* [EXERCISE INPUT]:
[Start of Attachment]
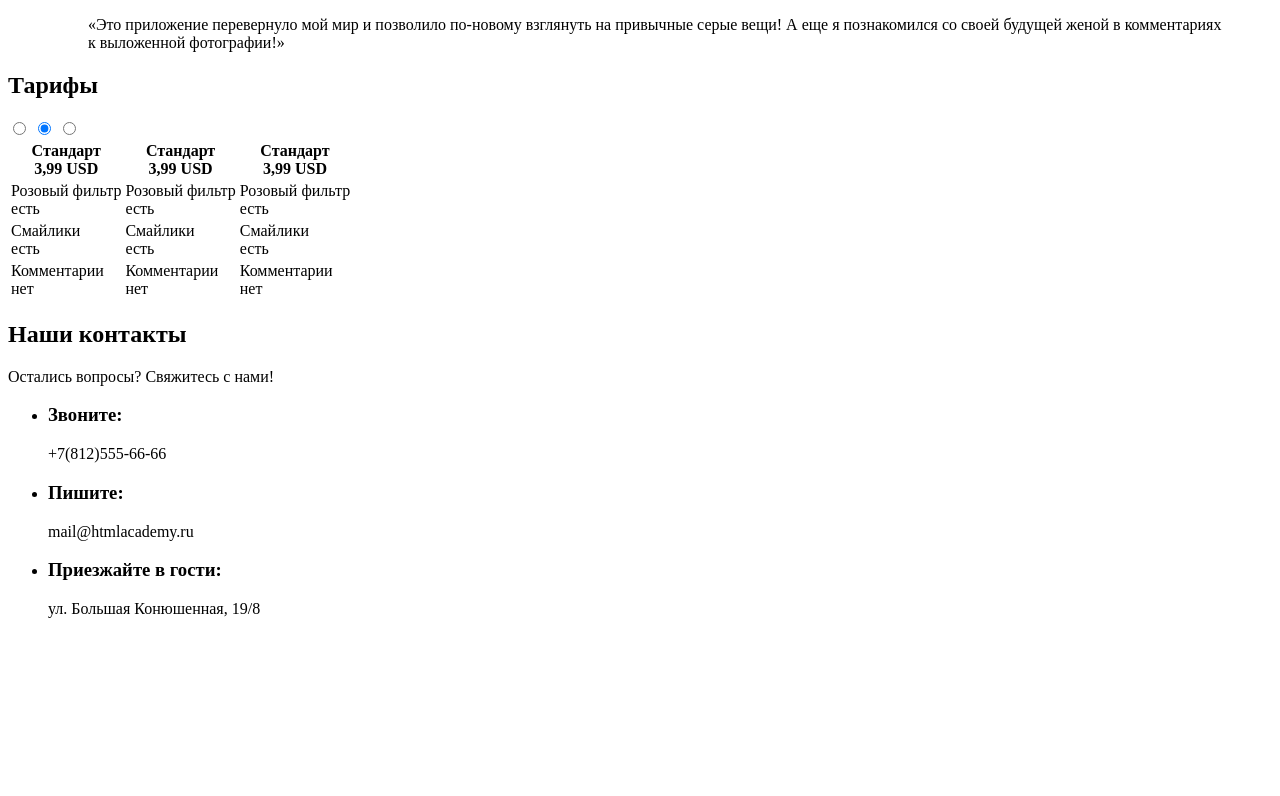
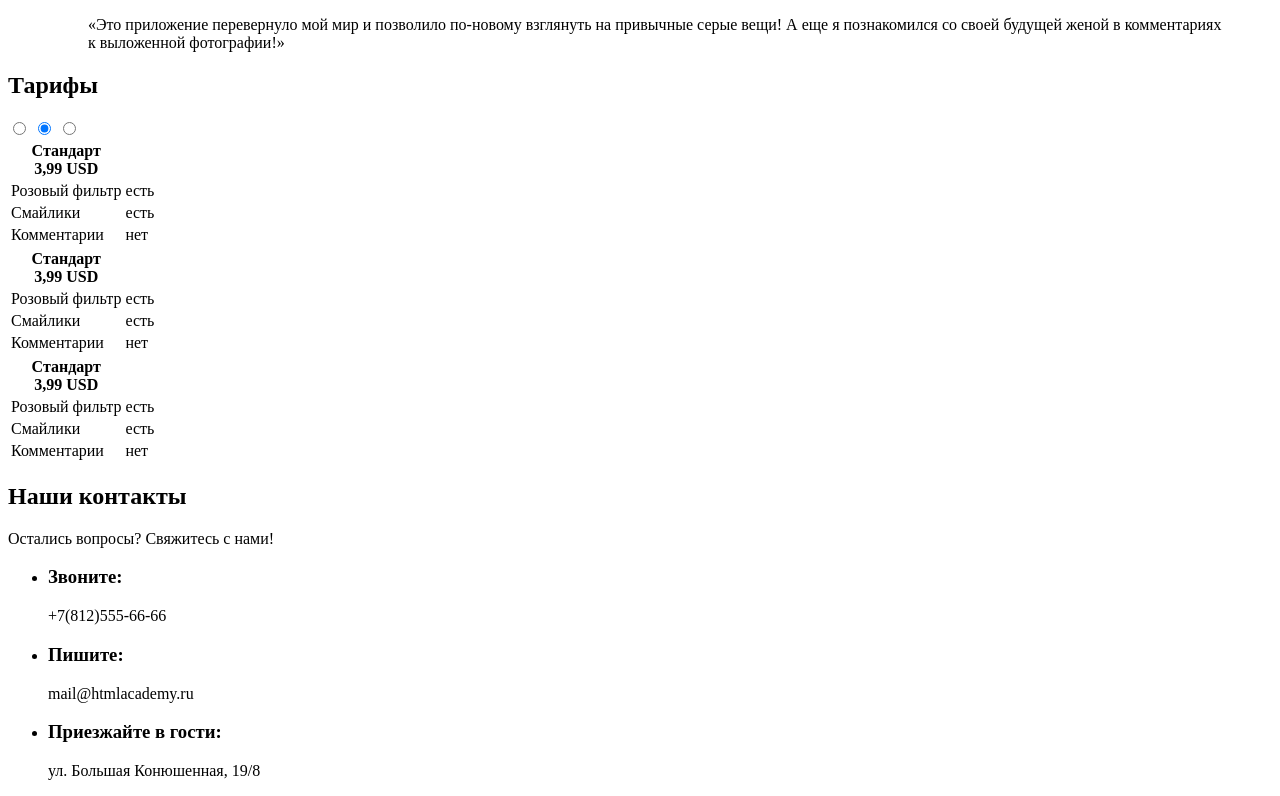
Before and after one commit to Kattmynta/108397-pink, a website: page index.html in a window 1280 px wide. Shown: the part 1025-1821 px from the top of the page. Before the commit the page ends 1659 px from the top, so only its background shows below. Drawn offline with Linux system fonts and the light colour scheme.

Commit message:
3 таблицы вместо одной в прайсе

```diff
--- a/index.html
+++ b/index.html
@@ -117,10 +117,36 @@
                   Стандарт<br />
                   <span class="price-table__price">3,99 USD</span>
                 </th>
-                <th class="price-table__title price-table__title--hit">
-                  Стандарт<br />
-                  <span class="price-table__price">3,99 USD</span>
-                </th>
+              </tr>
+              <tr>
+                <td class="price-table__cell">
+                  <span class="price-table__text">Розовый фильтр</span>
+                </td>
+                <td>
+                  <div class="price-table__check-icon price-table__check-icon--yes">есть</div>
+                </td>
+              </tr>
+              <tr>
+                <td class="price-table__cell">
+                  <span class="price-table__text">Смайлики</span>
+                </td>
+                <td>
+                  <div class="price-table__check-icon price-table__check-icon--yes">есть</div>
+                </td>
+              </tr>
+              <tr>
+                <td class="price-table__cell">
+                  <span class="price-table__text">Комментарии</span>
+                </td>
+                <td>
+                  <div class="price-table__check-icon price-table__check-icon--no">нет</div>
+                </td>
+              </tr>
+            </tbody>
+          </table>
+          <table class="price-table">
+            <tbody>
+              <tr>
                 <th class="price-table__title price-table__title--hit">
                   Стандарт<br />
                   <span class="price-table__price">3,99 USD</span>
@@ -129,47 +155,64 @@
               <tr>
                 <td class="price-table__cell">
                   <span class="price-table__text">Розовый фильтр</span>
-                  <div class="price-table__check-icon price-table__check-icon--yes">есть</div>
                 </td>
-                <td class="price-table__cell">
-                  <span class="price-table__text">Розовый фильтр</span>
-                  <div class="price-table__check-icon price-table__check-icon--yes">есть</div>
-                </td>
-                <td class="price-table__cell">
-                  <span class="price-table__text">Розовый фильтр</span>
+                <td>
                   <div class="price-table__check-icon price-table__check-icon--yes">есть</div>
                 </td>
               </tr>
               <tr>
                 <td class="price-table__cell">
                   <span class="price-table__text">Смайлики</span>
-                  <div class="price-table__check-icon price-table__check-icon--yes">есть</div>
                 </td>
-                <td class="price-table__cell">
-                  <span class="price-table__text">Смайлики</span>
-                  <div class="price-table__check-icon price-table__check-icon--yes">есть</div>
-                </td>
-                <td class="price-table__cell">
-                  <span class="price-table__text">Смайлики</span>
+                <td>
                   <div class="price-table__check-icon price-table__check-icon--yes">есть</div>
                 </td>
               </tr>
               <tr>
                 <td class="price-table__cell">
                   <span class="price-table__text">Комментарии</span>
-                  <div class="price-table__check-icon price-table__check-icon--no">нет</div>
                 </td>
-                <td class="price-table__cell">
-                  <span class="price-table__text">Комментарии</span>
-                  <div class="price-table__check-icon price-table__check-icon--no">нет</div>
-                </td>
-                <td class="price-table__cell">
-                  <span class="price-table__text">Комментарии</span>
+                <td>
                   <div class="price-table__check-icon price-table__check-icon--no">нет</div>
                 </td>
               </tr>
             </tbody>
           </table>
+          <table class="price-table">
+            <tbody>
+              <tr>
+                <th class="price-table__title price-table__title--hit">
+                  Стандарт<br />
+                  <span class="price-table__price">3,99 USD</span>
+                </th>
+              </tr>
+              <tr>
+                <td class="price-table__cell">
+                  <span class="price-table__text">Розовый фильтр</span>
+                </td>
+                <td>
+                  <div class="price-table__check-icon price-table__check-icon--yes">есть</div>
+                </td>
+              </tr>
+              <tr>
+                <td class="price-table__cell">
+                  <span class="price-table__text">Смайлики</span>
+                </td>
+                <td>
+                  <div class="price-table__check-icon price-table__check-icon--yes">есть</div>
+                </td>
+              </tr>
+              <tr>
+                <td class="price-table__cell">
+                  <span class="price-table__text">Комментарии</span>
+                </td>
+                <td>
+                  <div class="price-table__check-icon price-table__check-icon--no">нет</div>
+                </td>
+              </tr>
+            </tbody>
+          </table>
+
         </div>
         <div class="price-slider__controls slider-controls">
           <label for="price-btn-1"></label>
```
[End of Attachment]
* [YOUR GOAL]: Look through the entries above, and wherever a line holds the string "Стандарт", copy it.

* [REPLY TO THE EXERCISE]:
                   Стандарт<br />
-                  Стандарт<br />
                   Стандарт<br />
+                  Стандарт<br />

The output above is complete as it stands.